Just five years ago the first hypervelocity star was confirmed, by Warren Brown of the Harvard-Smithsonian Center for Astrophysics. Now about 16 are known. These are stars moving through space so fast, upwards of several hundred kilometers per second, that they will escape the Milky Way's gravity and forever roam the intergalactic void. Their discovery had to wait for very efficient surveys; only about one in 100 million stars is going so fast.
Several possible mechanisms can fling a star with that much speed. But the most productive of them seems to be happening at a single, very special place. If a binary star falls close enough to the supermassive black hole at the Milky Way's center, the binary can be disrupted in such a way that one star is trapped around (or in) the hole and the other is slung away with preternatural velocity. This is thought to account for most of the escaping 16.

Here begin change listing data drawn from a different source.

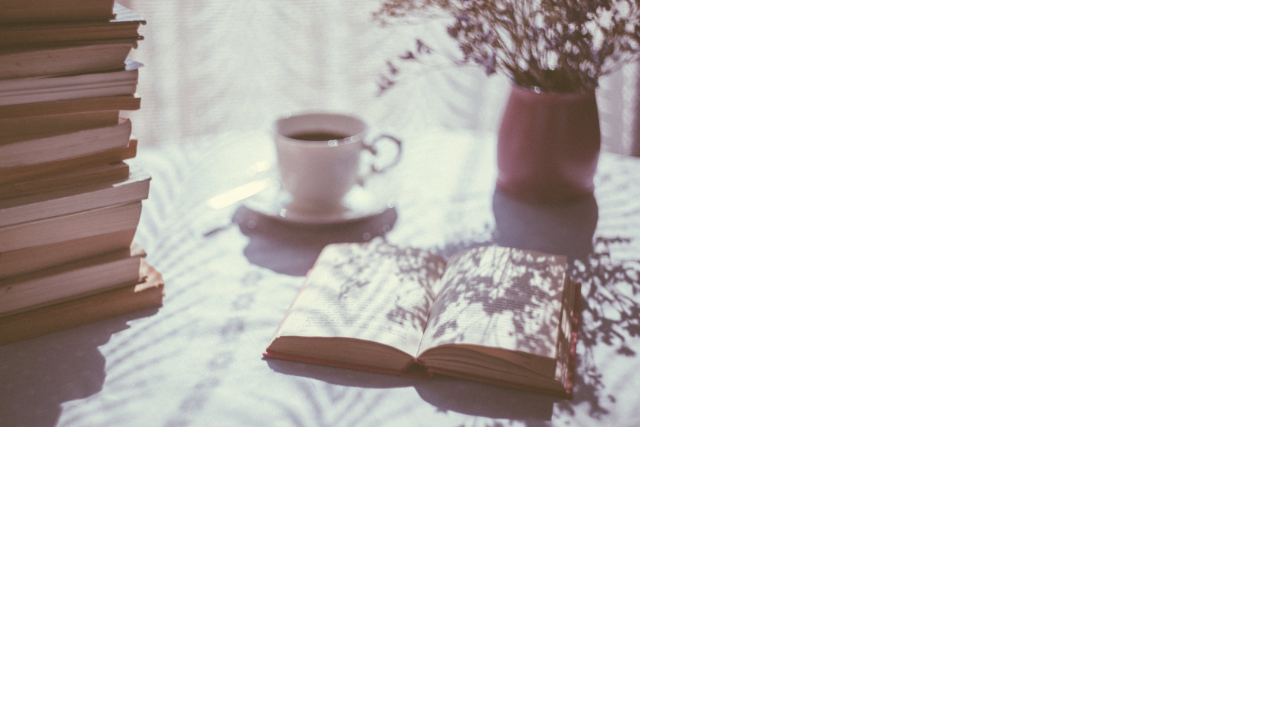
Repository: pazvarela/SCL019-social-network
Page: src/index.html
An editor plug-in stored every save of this project. The page is shown before and after the next save, followed by the edit.
The browser window is 1280 px wide. The pictures show the whole page.

Above is the page before, as saved 2022-03-08 17:20:07.
Console error (its wording comes from the project's code and is left out).

After the next save:
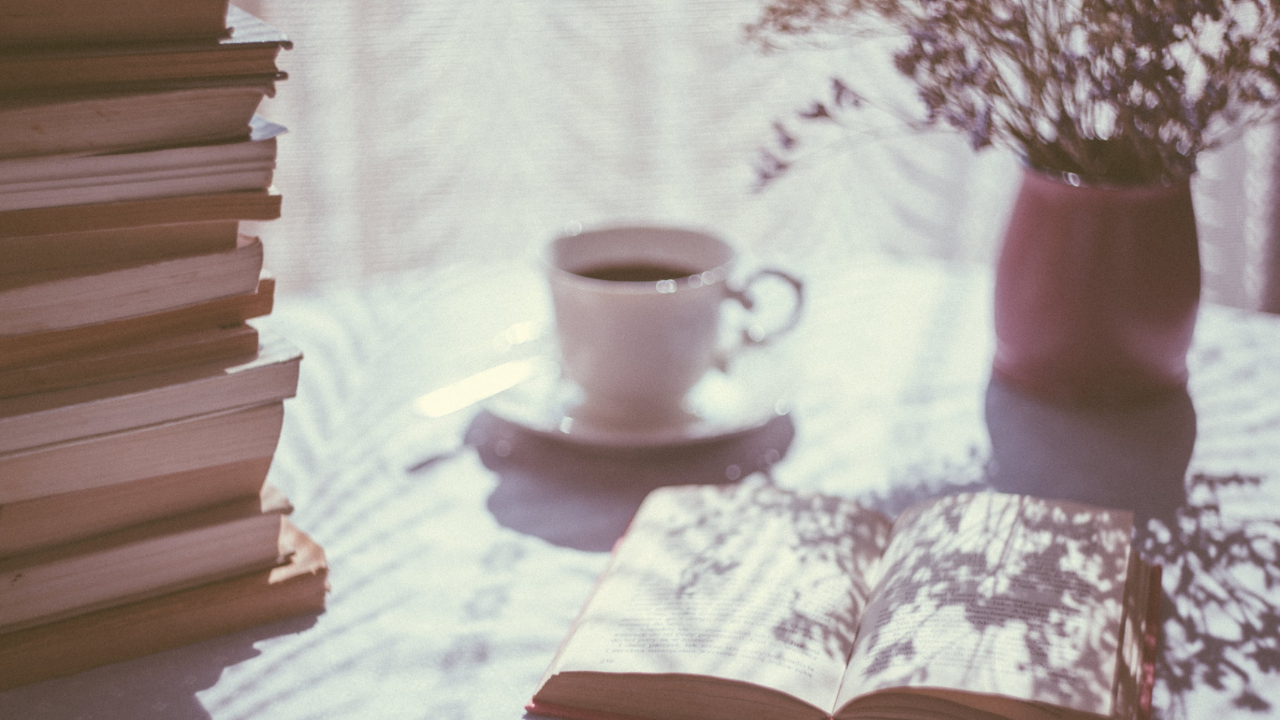
Saved 13 s later.
--- a/src/style.css
+++ b/src/style.css
@@ -7,7 +7,7 @@
 body {
     background-image: url('./img/backgroundbb.jpeg');
     background-repeat: no-repeat;
-    background-size: 50%;
+    background-size: 100%;
 }
 
 :root {

After the save that followed:
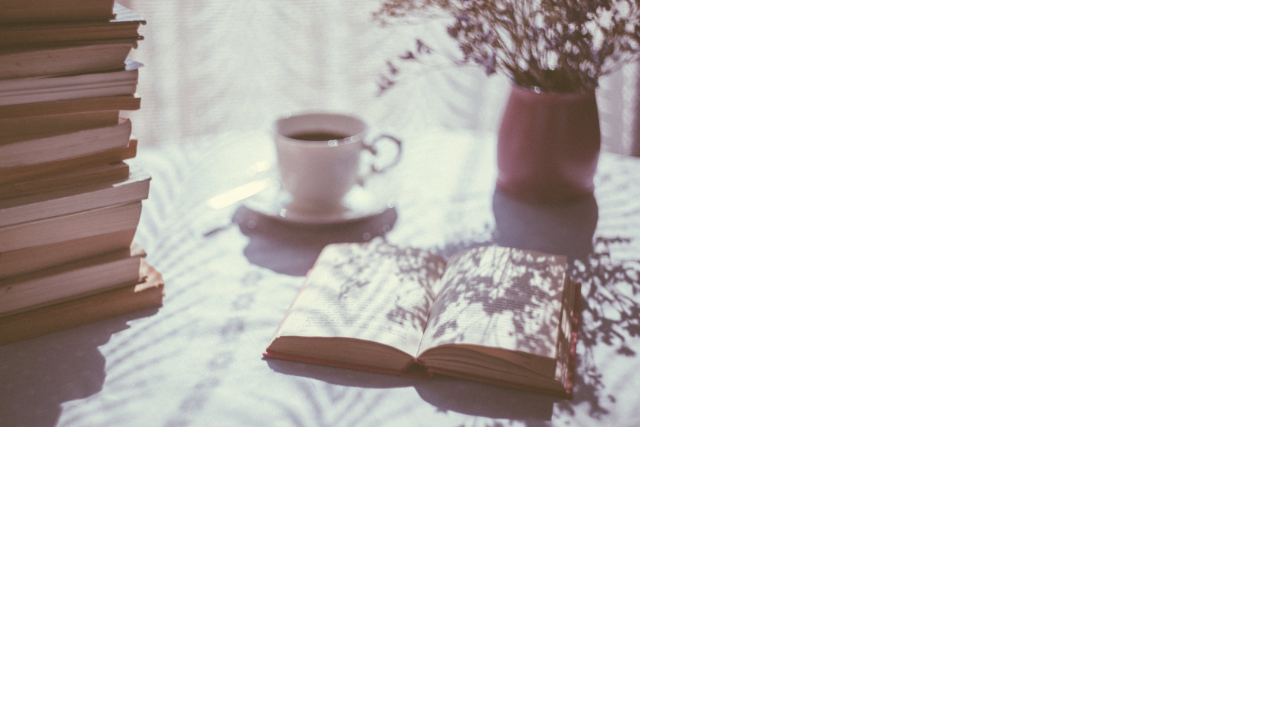
Saved 9 s later.
--- a/src/style.css
+++ b/src/style.css
@@ -7,7 +7,7 @@
 body {
     background-image: url('./img/backgroundbb.jpeg');
     background-repeat: no-repeat;
-    background-size: 100%;
+    background-size: 50%;
 }
 
 :root {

One of them, known as HE 0437–5439, is already 200,000 light-years out near the Large Magellanic Cloud, way beyond the usual definition of the Milky Way's limits. Brown and six colleagues have published a new study that presents a complex picture of its nature and history.
Other astronomers had argued that it probably came from the Large Magellanic Cloud (LMC) itself, rather than the Milky Way, based on the star's chemical makeup. Brown's group has laid that scenario to rest by measuring the star's proper motion on the sky for the first time. Two high-resolution Hubble images taken 3.5 years apart show that it's moving away not from the LMC, but from the Milky Way's center in Sagittarius.

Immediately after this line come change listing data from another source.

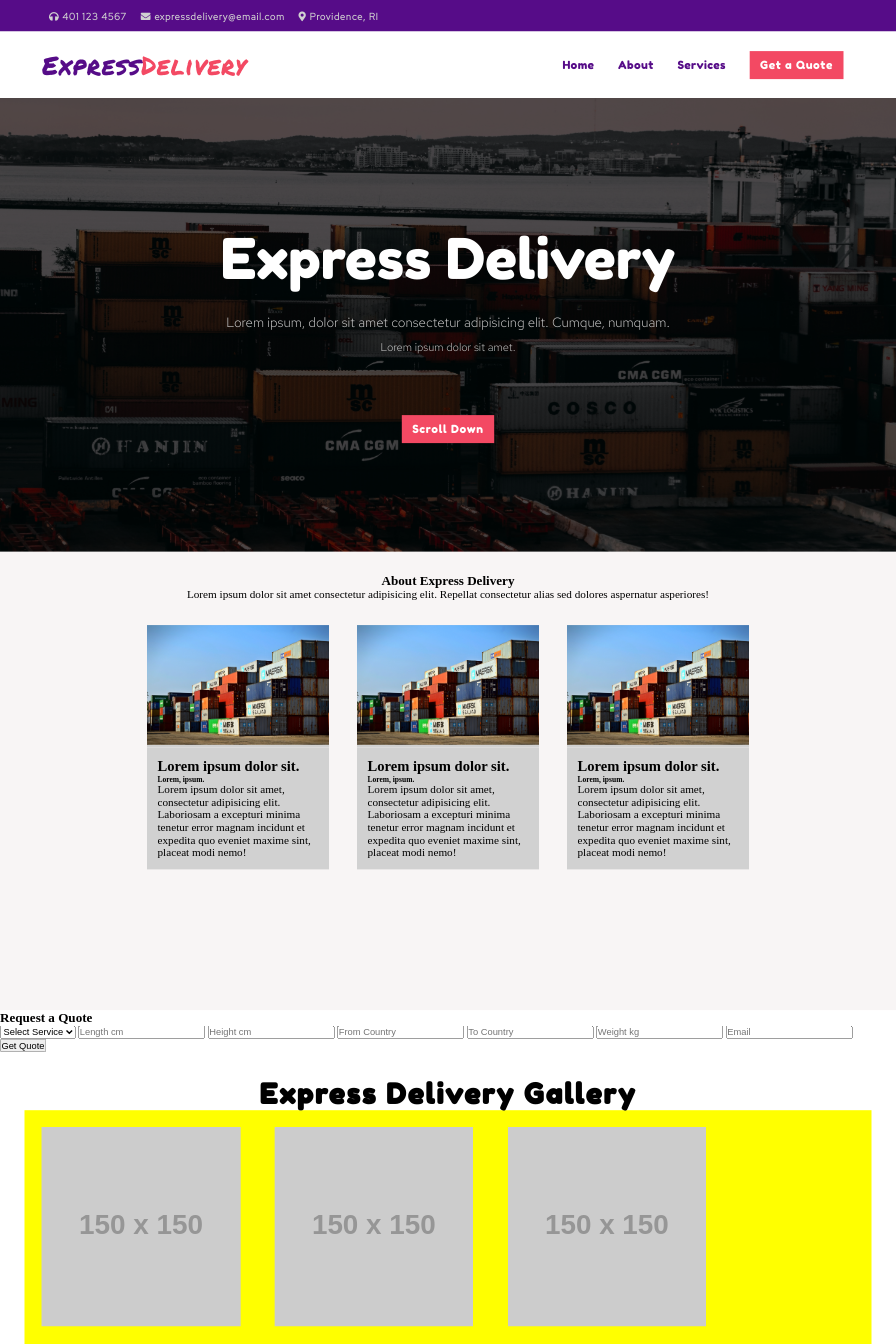
Repository: just-mann/express-delivery
Page: index.html
An editor plug-in stored every save of this project. The page is shown before and after the next save, followed by the edit.
The browser window is 1280 px wide. The pictures show the part of the page from y = 0 to 1920 px (the page is 3134 px tall), at 70% of full size.
The style sheet was rebuilt from its Sass, Less or Tailwind sources for each picture, by a compiler version that may differ from the author's.

Above is the page before, as saved 2021-06-30 15:53:19.

After the next save:
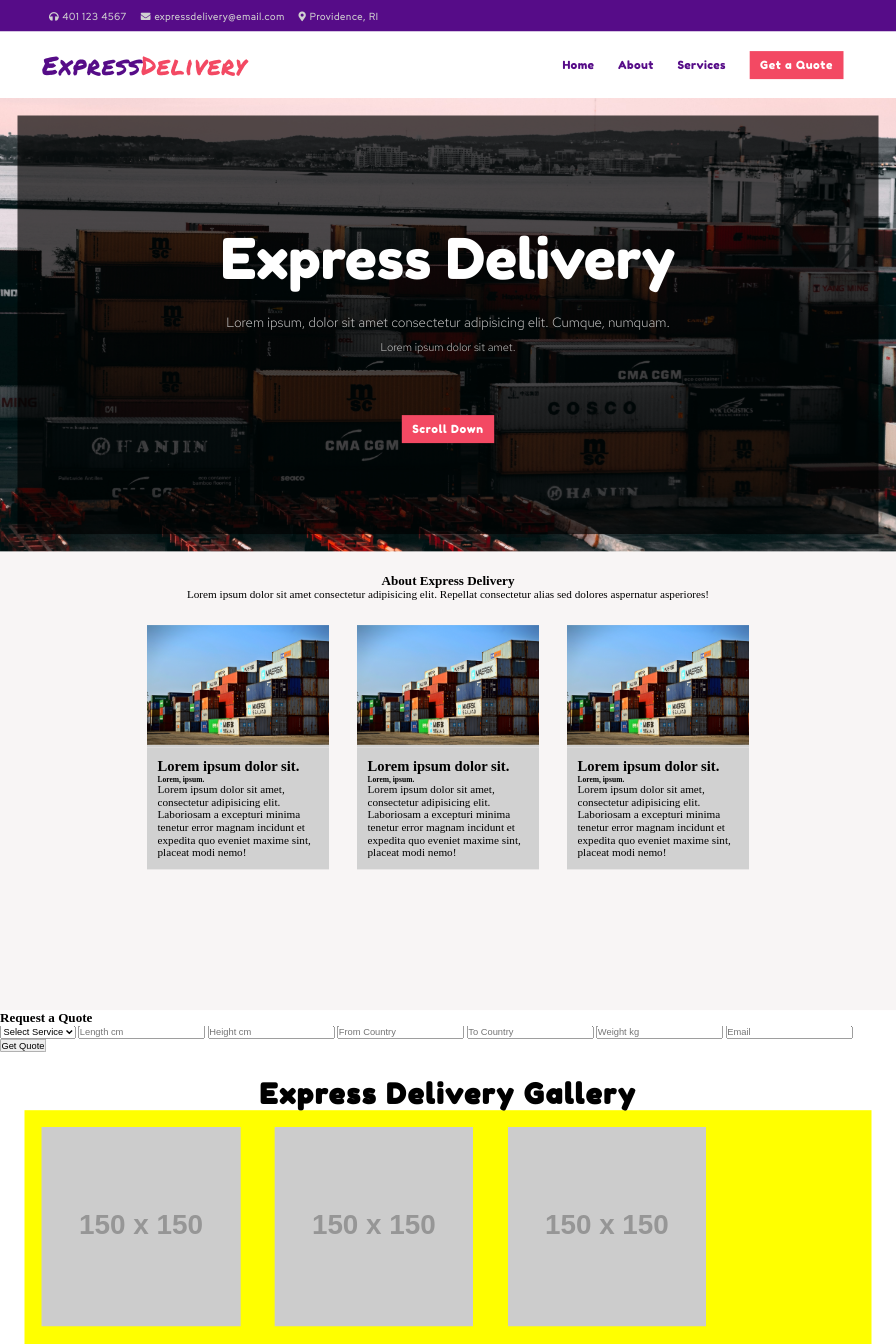
Saved 48 s later.
--- a/Sass/style.scss
+++ b/Sass/style.scss
@@ -97,6 +97,7 @@
         .hero__section {
             width: 100%;
             height: 100%;
+            padding: 25px;
             display: flex;
             justify-content: center;
             align-items: center;

After the save that followed:
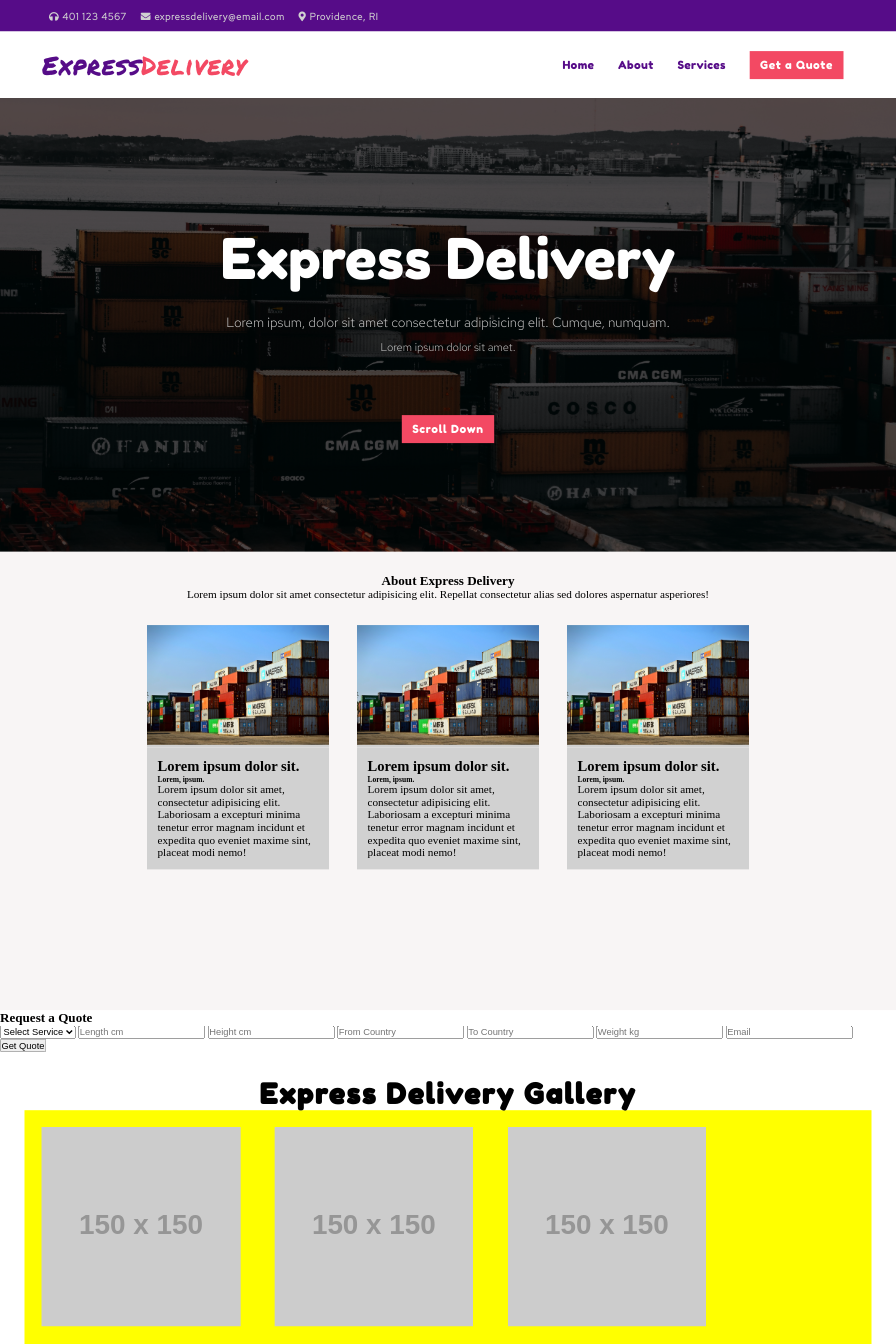
Saved 15 s later.
--- a/Sass/style.scss
+++ b/Sass/style.scss
@@ -97,7 +97,6 @@
         .hero__section {
             width: 100%;
             height: 100%;
-            padding: 25px;
             display: flex;
             justify-content: center;
             align-items: center;
@@ -108,6 +107,7 @@
                 background: rgba(0, 0, 0, 0.678);
                 height: 100%;
                 width: 100%;
+                padding: 25px;
                 display: flex;
                 align-items: center;
                 justify-content: center;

The star is departing at 723 km per second as measured with respect to the Sun. Before it climbed out of the Milky Way's gravitational well, it must have been going 820 km/sec with respect to the galaxy. Even so, it must have taken 100 million years to get where it is now.
And that's a problem. Its spectrum shows it to be a young, main-sequence star of type B with about 9 solar masses. Such a massive main-sequence star can't be more than about 20 million years old.
Brown's group proposes an answer: the star was born near the Milky Way's center as a triple, consisting of a tight binary and a more distant third star. The third was the one captured by the black hole; the tight binary was flung off. As it raced out of the Milky Way, one or both of the binary's stars evolved to swell and engulf the other. The result was a "newborn" single star known as a blue straggler. Blue stragglers have long been familiar in globular clusters, where stellar encounters and mergers are fairly common, and elsewhere.
The team is now trying to determine the origins of four other hypervelocity stars on the fringes of the Milky Way. "We are targeting [other] massive B stars," says Brown. "These stars shouldn't live long enough to reach the distant outskirts of the Milky Way, so we shouldn't expect to see them there. The density of stars in the outer region is much less than in the core, so we have a better chance to find these unusual objects."
They sure can run, but nowadays they can't hide.
Here's the group's paper.